The key cost to consider when building or buying a new home is the cost of the home itself. When you purchase a new home from a builder, the cost typically includes the base price of the home (and lot) plus the price of any upgrades you choose - from fireplaces to other add-ons.
In addition, there are other costs that you should be aware of, from legal fees to mortgage insurance premiums, which can apply to a home purchase.
Discuss any specific items and costs that apply to your situation with your builder and your lender, so that you can budget with confidence and avoid being faced with unexpected last minute expenses.
Mortgage Insurance. If mortgage insurance is required on your purchase, all mortgages carry risk. If you finance over 80% of the property value, it is considered a higher risk than a loan equal to or less than 80%. For those borrowers who can't make the full 20% down payment, PMI (Private Mortgage Insurance) is considered a valuable financing tool that offers benefits to the lender and borrower. Mortgage insurance reduces that risk by protecting the lender.
Appraisals. The lender typically requires an appraisal to verify the value of the property that will be their security for the loan you are getting. The appraisal cost is part of the Buyer paid loan fees. This is often considered part of "closing/settlement costs."
Closing costs. When you show up to sign your closing documents, you will also be paying various fees known as closing costs. They can include processing fees, underwriting fees, state deed transfer tax, recording fees, survey and title insurance fees. Make sure to get an estimate of what the fees will add up to. A general rule of thumb is 3% of your home purchase price.
Moving expenses. How much are you willing to do yourself or ask of friends and family? Make sure to shop around for a moving company and get various estimates.
Appliances, furniture, window treatments. Once you've moved all of your existing items, you may find that it's not what, it doesn't fit or it doesn't properly work for the space you have. You may need more than you think. It's a good idea to budget in advance and not let these items catch you off guard.
Property taxes and homeowners insurance. If you have never had a mortgage before, be aware that your monthly bill won't simply reflect the loan amount plus interest. It will also reflect property taxes and premiums for homeowners insurance, which all mortgage borrowers are required to obtain.
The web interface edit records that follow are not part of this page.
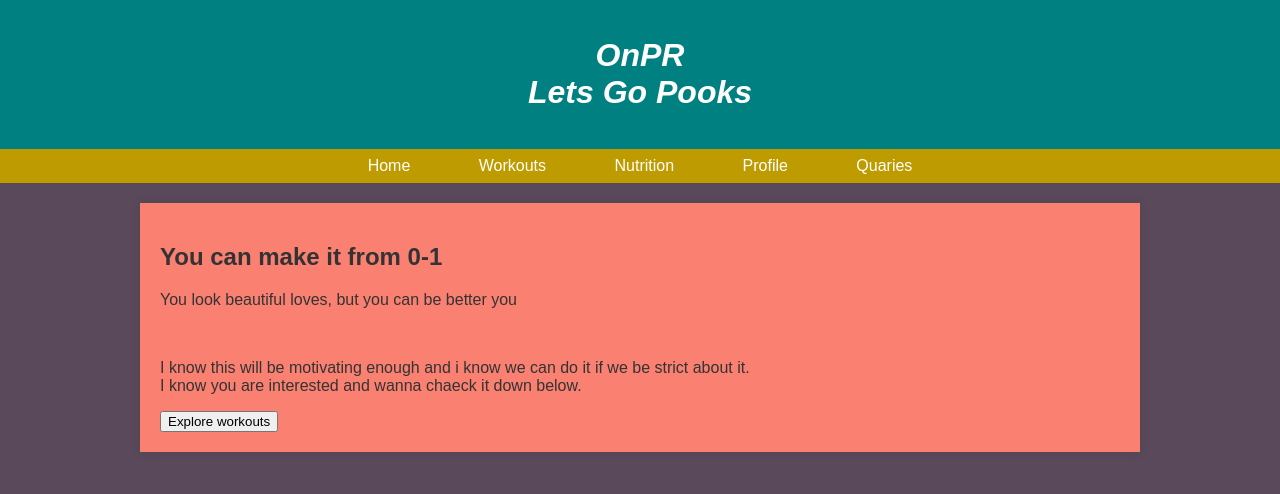
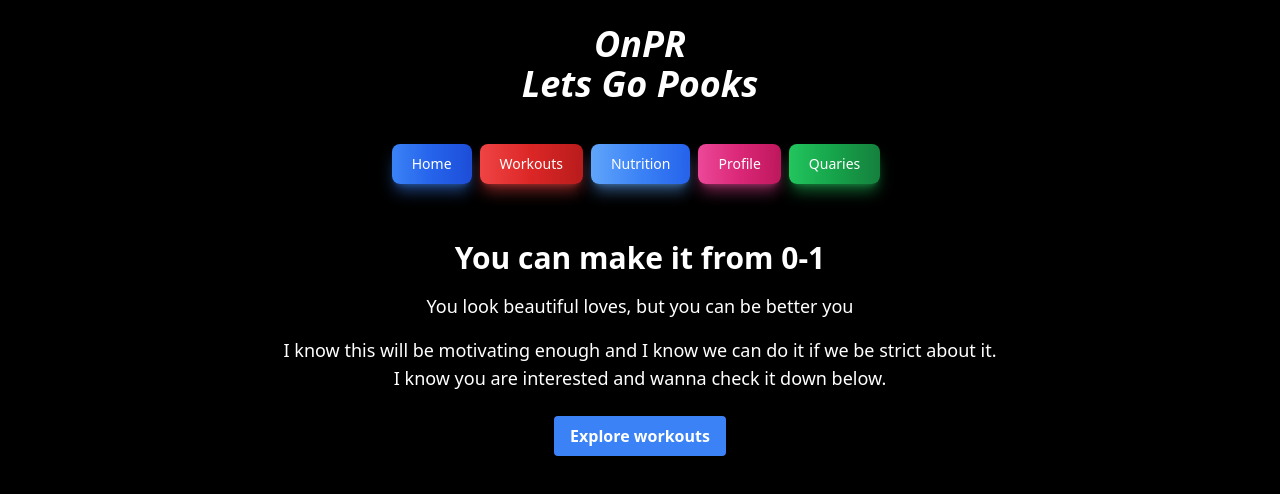
Before and after one commit to Itspenthouse/OnPr, a plain HTML site: page index.html in a window 1280 px wide. Drawn offline with nearby package versions, Linux system fonts and the light colour scheme.

Commit message:
added some tailwind css styles

```diff
--- a/index.html
+++ b/index.html
@@ -1,31 +1,78 @@
+
 <!DOCTYPE html>
 <html lang="en">
 <head>
     <meta charset="UTF-8">
     <meta name="viewport" content="width=device-width, initial-scale=1.0">
     <title>OnPR</title>
-    <link rel="stylesheet" href="style.css">
+    <script src="https://cdn.tailwindcss.com"></script>
 </head>
-<body>
-    <header>
-        <h1><em>OnPR<br>Lets Go Pooks</em></h1>
+<body class="bg-black text-white">
+    <header class="text-center py-6">
+        <h1 class="text-4xl font-bold"><em>OnPR<br>Lets Go Pooks</em></h1>
     </header>
-    <nav>
-        <ul>
-            <li><a href="Home">Home</a></li>
-            <li><a href="Workouts">Workouts</a></li>
-            <li><a href="Nutrition">Nutrition</a></li>
-            <li><a href="Profile">Profile</a></li>
-            <li><a href="Quaries">Quaries</a></li>
-        </ul>
+    <nav class="py-4">
+        <div class="flex items-center justify-center h-full">
+            <a href="index.html"></a>
+            <button
+                class="text-white bg-gradient-to-r from-blue-500 via-blue-600 to-blue-700 hover:bg-gradient-to-br focus:ring-4 focus:outline-none focus:ring-blue-300 dark:focus:ring-blue-800 shadow-lg shadow-blue-500/50 dark:shadow-lg dark:shadow-blue-800/80 font-medium rounded-lg text-sm px-5 py-2.5 text-center mr-2 mb-2"
+                type="button"
+            >
+                Home
+            </button>
+        </a>
+        <a href="pages/workouts.html">
+            <button
+                class="text-white bg-gradient-to-r from-red-500 via-red-600 to-red-700 hover:bg-gradient-to-br focus:ring-4 focus:outline-none focus:ring-red-300 dark:focus:ring-red-800 shadow-lg shadow-red-500/50 dark:shadow-lg dark:shadow-red-800/80 font-medium rounded-lg text-sm px-5 py-2.5 text-center mr-2 mb-2"
+                type="button"
+            >
+                Workouts
+            </button>
+        </a>
+        <a href="pages/nutrition.html">
+            <button
+                class="text-white bg-gradient-to-r from-blue-400 via-blue-500 to-blue-600 hover:bg-gradient-to-br focus:ring-4 focus:outline-none focus:ring-blue-300 dark:focus:ring-blue-800 shadow-lg shadow-blue-400/50 dark:shadow-lg dark:shadow-blue-800/80 font-medium rounded-lg text-sm px-5 py-2.5 text-center mr-2 mb-2"
+                type="button"
+            >
+                Nutrition
+            </button>
+        </a>
+        <a href="pages/profile.html">
+            <button
+                class="text-white bg-gradient-to-r from-pink-500 via-pink-600 to-pink-700 hover:bg-gradient-to-br focus:ring-4 focus:outline-none focus:ring-pink-300 dark:focus:ring-pink-800 shadow-lg shadow-pink-500/50 dark:shadow-lg dark:shadow-pink-800/80 font-medium rounded-lg text-sm px-5 py-2.5 text-center mr-2 mb-2"
+                type="button"
+            >
+                Profile
+            </button>
+        </a>
+        <a href="pages/quaries.html">
+            <button
+                class="text-white bg-gradient-to-r from-green-500 via-green-600 to-green-700 hover:bg-gradient-to-br focus:ring-4 focus:outline-none focus:ring-green-300 dark:focus:ring-green-800 shadow-lg shadow-green-500/50 dark:shadow-lg dark:shadow-green-800/80 font-medium rounded-lg text-sm px-5 py-2.5 text-center mr-2 mb-2"
+                type="button"
+            >
+                Quaries
+            </button>
+        </a>
+        </div>
     </nav>
 
-    <div class="container">
-        <section id="true_self">
-            <h1><strong>You can make it from 0-1</strong></h1>
-            <p>You look beautiful loves, but you can be better you</p><br>
-            <p>I know this will be motivating enough and i know we can do it if we be strict about it.<br> I know you are interested and wanna chaeck it down below.</p>
-            <button onclick="scrollToWorkouts()">Explore workouts</button>
+    <div class="container mx-auto px-4 py-8">
+        <section id="true_self" class="text-center">
+            <h1 class="text-3xl font-bold mb-4"><strong>You can make it from 0-1</strong></h1>
+            <p class="text-lg mb-4">You look beautiful loves, but you can be better you</p>
+            <p class="text-lg mb-6">
+                I know this will be motivating enough and I know we can do it if we be strict about it.<br>
+                I know you are interested and wanna check it down below.
+            </p>
+            <button
+                onclick="scrollToWorkouts()"
+                class="bg-blue-500 hover:bg-blue-700 text-white font-bold py-2 px-4 rounded"
+            >
+                Explore workouts
+            </button>
+        </section>
+    </div>
+
     <script>
         function scrollToWorkouts() {
             const workoutsSection = document.getElementById('workouts');
@@ -38,9 +85,5 @@
             button.textContent = workoutDiv.classList.contains('show-details') ? 'Hide Details' : 'View Details';
         }
     </script>
-
-        </section>
-
-
 </body>
 </html>
```
Lines whose indentation alone changed are shown as unchanged.
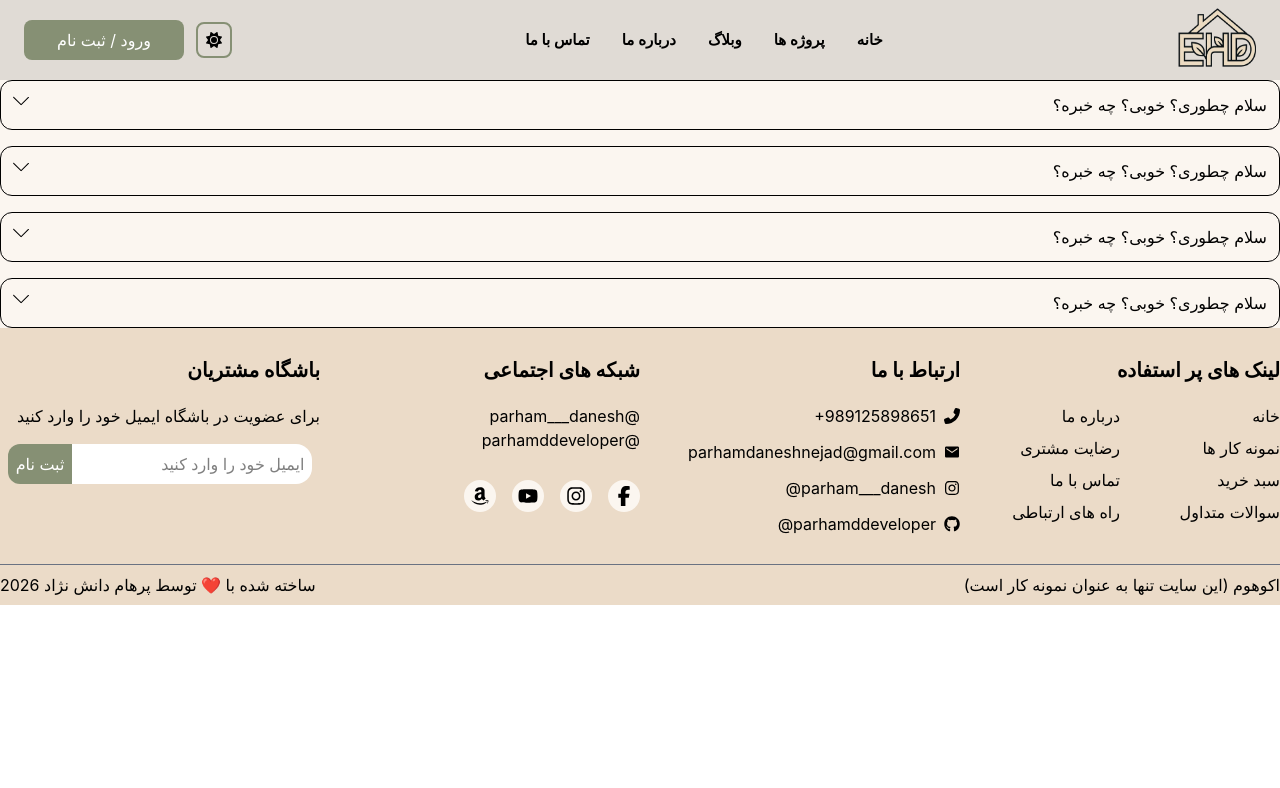
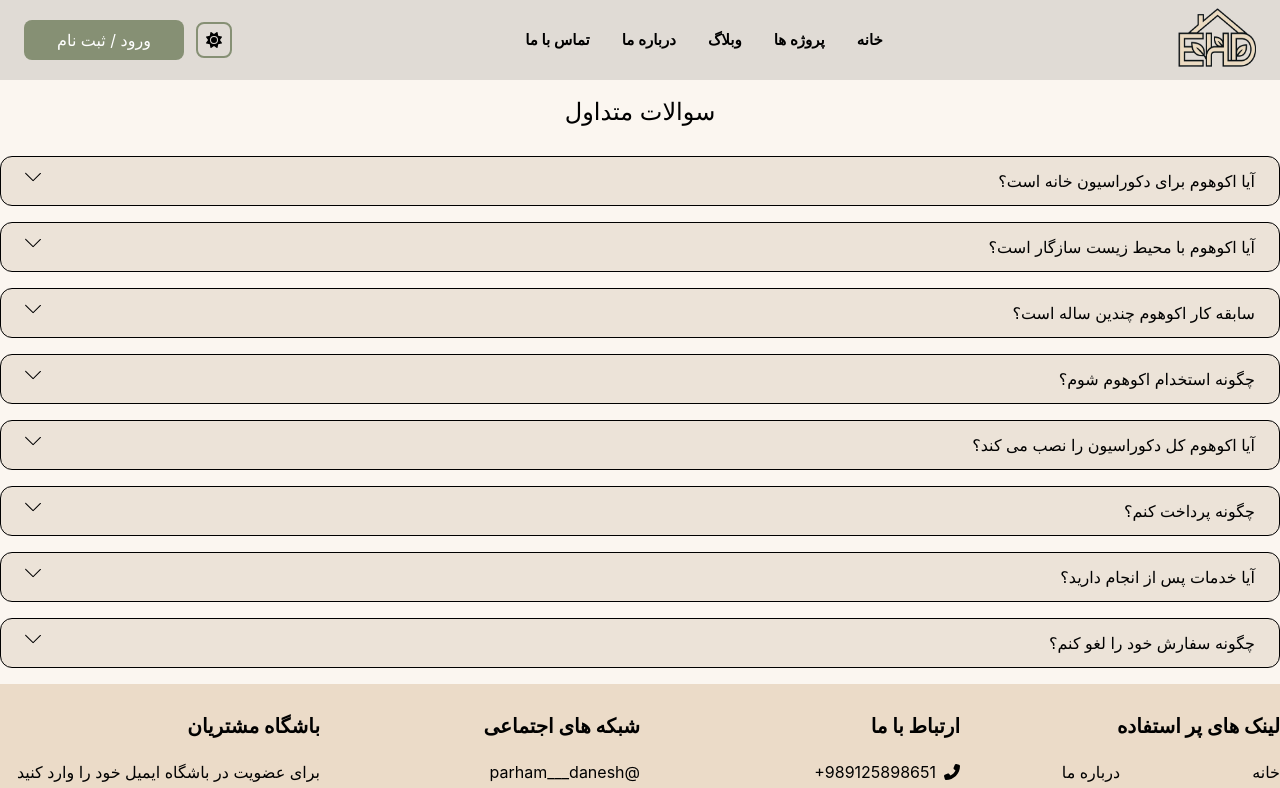
Before and after one commit to Parhamddeveloper/ecohome, a React (Vite) app: page /faq in a window 1280 px wide. Shown: the top 788 px of the page. Built offline with nearby package versions, Linux system fonts and the light colour scheme.

Commit message:
Added FAQ datas and completed FAQ page

```diff
--- a/data/db.js
+++ b/data/db.js
@@ -152,3 +152,54 @@ export const teamMembers = [
     image: "/Team member 4.webp",
   },
 ];
+
+export const FAQ = [
+  {
+    id: 1,
+    question: "آیا اکوهوم برای دکوراسیون خانه است؟",
+    answer:
+      "لورم ایپسوم متن ساختگی با تولید سادگی نامفهوم از صنعت چاپ و با استفاده از طراحان گرافیک است چاپگرها و متون بلکه روزنامه و مجله در ستون و سطرآنچنان که لازم است و برای شرایط فعلی تکنولوژی مورد نیاز و کاربردهای متنوع با هدف بهبود ابزارهای کاربردی می باشد کتابهای زیادی در شصت و سه درصد گذشته حال و آینده شناخت فراوان جامعه و متخصصان را می طلبد",
+  },
+  {
+    id: 2,
+    question: "آیا اکوهوم با محیط زیست سازگار است؟",
+    answer:
+      "لورم ایپسوم متن ساختگی با تولید سادگی نامفهوم از صنعت چاپ و با استفاده از طراحان گرافیک است چاپگرها و متون بلکه روزنامه و مجله در ستون و سطرآنچنان که لازم است و برای شرایط فعلی تکنولوژی مورد نیاز و کاربردهای متنوع با هدف بهبود ابزارهای کاربردی می باشد کتابهای زیادی در شصت و سه درصد گذشته حال و آینده شناخت فراوان جامعه و متخصصان را می طلبد",
+  },
+  {
+    id: 3,
+    question: "سابقه کار اکوهوم چندین ساله است؟",
+    answer:
+      "لورم ایپسوم متن ساختگی با تولید سادگی نامفهوم از صنعت چاپ و با استفاده از طراحان گرافیک است چاپگرها و متون بلکه روزنامه و مجله در ستون و سطرآنچنان که لازم است و برای شرایط فعلی تکنولوژی مورد نیاز و کاربردهای متنوع با هدف بهبود ابزارهای کاربردی می باشد کتابهای زیادی در شصت و سه درصد گذشته حال و آینده شناخت فراوان جامعه و متخصصان را می طلبد",
+  },
+  {
+    id: 4,
+    question: "چگونه استخدام اکوهوم شوم؟",
+    answer:
+      "لورم ایپسوم متن ساختگی با تولید سادگی نامفهوم از صنعت چاپ و با استفاده از طراحان گرافیک است چاپگرها و متون بلکه روزنامه و مجله در ستون و سطرآنچنان که لازم است و برای شرایط فعلی تکنولوژی مورد نیاز و کاربردهای متنوع با هدف بهبود ابزارهای کاربردی می باشد کتابهای زیادی در شصت و سه درصد گذشته حال و آینده شناخت فراوان جامعه و متخصصان را می طلبد",
+  },
+  {
+    id: 5,
+    question: "آیا اکوهوم کل دکوراسیون را نصب می کند؟",
+    answer:
+      "لورم ایپسوم متن ساختگی با تولید سادگی نامفهوم از صنعت چاپ و با استفاده از طراحان گرافیک است چاپگرها و متون بلکه روزنامه و مجله در ستون و سطرآنچنان که لازم است و برای شرایط فعلی تکنولوژی مورد نیاز و کاربردهای متنوع با هدف بهبود ابزارهای کاربردی می باشد کتابهای زیادی در شصت و سه درصد گذشته حال و آینده شناخت فراوان جامعه و متخصصان را می طلبد",
+  },
+  {
+    id: 6,
+    question: "چگونه پرداخت کنم؟",
+    answer:
+      "لورم ایپسوم متن ساختگی با تولید سادگی نامفهوم از صنعت چاپ و با استفاده از طراحان گرافیک است چاپگرها و متون بلکه روزنامه و مجله در ستون و سطرآنچنان که لازم است و برای شرایط فعلی تکنولوژی مورد نیاز و کاربردهای متنوع با هدف بهبود ابزارهای کاربردی می باشد کتابهای زیادی در شصت و سه درصد گذشته حال و آینده شناخت فراوان جامعه و متخصصان را می طلبد",
+  },
+  {
+    id: 7,
+    question: "آیا خدمات پس از انجام دارید؟",
+    answer:
+      "لورم ایپسوم متن ساختگی با تولید سادگی نامفهوم از صنعت چاپ و با استفاده از طراحان گرافیک است چاپگرها و متون بلکه روزنامه و مجله در ستون و سطرآنچنان که لازم است و برای شرایط فعلی تکنولوژی مورد نیاز و کاربردهای متنوع با هدف بهبود ابزارهای کاربردی می باشد کتابهای زیادی در شصت و سه درصد گذشته حال و آینده شناخت فراوان جامعه و متخصصان را می طلبد",
+  },
+      {
+    id: 8,
+    question: "چگونه سفارش خود را لغو کنم؟",
+    answer:
+      "لورم ایپسوم متن ساختگی با تولید سادگی نامفهوم از صنعت چاپ و با استفاده از طراحان گرافیک است چاپگرها و متون بلکه روزنامه و مجله در ستون و سطرآنچنان که لازم است و برای شرایط فعلی تکنولوژی مورد نیاز و کاربردهای متنوع با هدف بهبود ابزارهای کاربردی می باشد کتابهای زیادی در شصت و سه درصد گذشته حال و آینده شناخت فراوان جامعه و متخصصان را می طلبد",
+  },
+];
--- a/src/Pages/faq/components/AccordionSect.jsx
+++ b/src/Pages/faq/components/AccordionSect.jsx
@@ -1,12 +1,15 @@
+import { FAQ } from "../../../../data/db";
 import Accordion from "../../../components/accordion/Accordion";
 
 export default function AccordionSect() {
   return (
-    <section className="bg-[#fbf6f0] dark:bg-gray-800 flex flex-col gap-y-4">
-      <Accordion />
-      <Accordion />
-      <Accordion />
-      <Accordion />
+    <section className="bg-[#fbf6f0] dark:bg-gray-500 py-4 transition-colors duration-500">
+        <h1 className="text-center text-2xl font-estedad-extra-bold dark:text-white">سوالات متداول</h1>
+      <div className="flex flex-col gap-y-4 max-w-7xl mx-auto mt-7">
+        {FAQ.map((Item) => (
+          <Accordion key={Item.id} {...Item} />
+        ))}
+      </div>
     </section>
   );
 }
--- a/src/components/accordion/Accordion.jsx
+++ b/src/components/accordion/Accordion.jsx
@@ -1,18 +1,18 @@
 import { motion } from "framer-motion";
 import { useState } from "react";
 import { SlArrowDown } from "react-icons/sl";
-export default function Accordion() {
+export default function Accordion({ id, question, answer }) {
   const [isOpen, setIsOpen] = useState(false);
   return (
-    <div className="bg-[#fbf6f0] dark:bg-gray-600 dark:text-white border rounded-xl">
+    <div className="bg-[#ece3d8] dark:bg-gray-600 dark:text-white border rounded-xl p-3 font-estedad transition-colors duration-500">
       <button
-        className="flex w-full justify-between p-3"
-        id="faq-question-1"
+        className="flex w-full justify-between cursor-pointer px-3"
+        id={`faq-question-${id}`}
         aria-expanded={isOpen}
-        aria-controls="faq-answer-1"
+        aria-controls={`faq-answer-${id}`}
         onClick={() => setIsOpen((prev) => !prev)}
       >
-        <span>سلام چطوری؟ خوبی؟ چه خبره؟</span>
+        <span>{question}</span>
         <SlArrowDown
           className={`transition-transform duration-300 ${isOpen ? "rotate-180" : ""}`}
           aria-hidden="true"
@@ -20,18 +20,14 @@ export default function Accordion() {
       </button>
       <motion.div
         initial={{ height: 0 }}
-        animate={isOpen ? { height: "auto" } : { height: 0 }}
+        animate={isOpen ? { height: "auto", paddingTop: 10 } : { height: 0 }}
         transition={{ duration: 0.3 }}
-        className="overflow-hidden"
-        id="faq-answer-1"
+        className={`overflow-hidden px-3`}
+        id={`faq-answer-${id}`}
         role="region"
-        aria-labelledby="faq-question-1"
+        aria-labelledby={`faq-question-${id}`}
       >
-        <p>
-          Lorem ipsum dolor sit amet consectetur adipisicing elit. Sapiente
-          asperiores, earum, omnis possimus repudiandae inventore, voluptate non
-          ullam voluptatibus quod dignissimos. Cum, perferendis!
-        </p>
+        <p>{answer}</p>
       </motion.div>
     </div>
   );
```
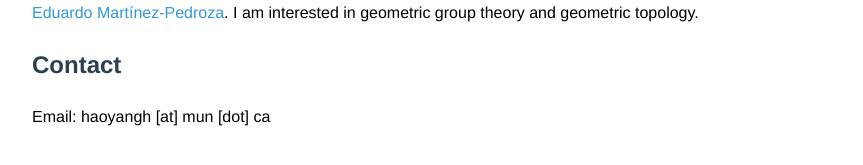
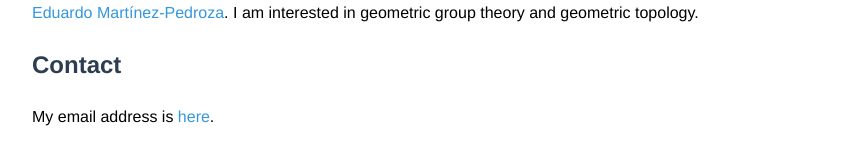
Before and after one commit to haoyang-he/haoyang-he.github.io, a Jekyll site: the page built from index.md, in a window 1280 px wide. Shown: the part 244-409 px from the top of the page, without its empty margins (208-1071 px from the left). Built offline with Jekyll 4.4.1, drawn with Linux system fonts in a browser that asks for light colours.

Commit message:
Update index.md

```diff
--- a/index.md
+++ b/index.md
@@ -8,4 +8,4 @@ title: About me
 I am a second-year PhD student in mathematics at [Memorial University of Newfoundland](https://mun.ca/), supervised by [Prof. Eduardo Martínez-Pedroza](https://www.math.mun.ca/~emartinezped/). I am interested in geometric group theory and geometric topology.
 
 ## Contact
-Email: haoyangh [at] mun [dot] ca
+My email address is [here](mailto:haoyangh@mun.ca).
```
Supplemental Insurance. If you buy a home in an area exposed to flooding, you may have to purchase a supplemental policy.
Homeowners association/condo fees. Consumers who buy into certain developments may have to pay an additional monthly fee on top of their payments for principal, interest, taxes and insurance. Condo and single family developments often charge residents for services that benefit the community, like lawn mowing, snow plowing or employing a front-desk attendant.
Utility connection fees. Transferring your phone, internet, cable and other utilities can be added expenses. Check it out. If you previously rented and are not accustomed to making all utility payments, do your research and know what to expect.
Double payments. If you find yourself in the unfortunate position of owning two homes for a period of time, you'll have to count on double payments. Don't forget that includes utilities, mortgage, taxes, etc. until the old house has been sold.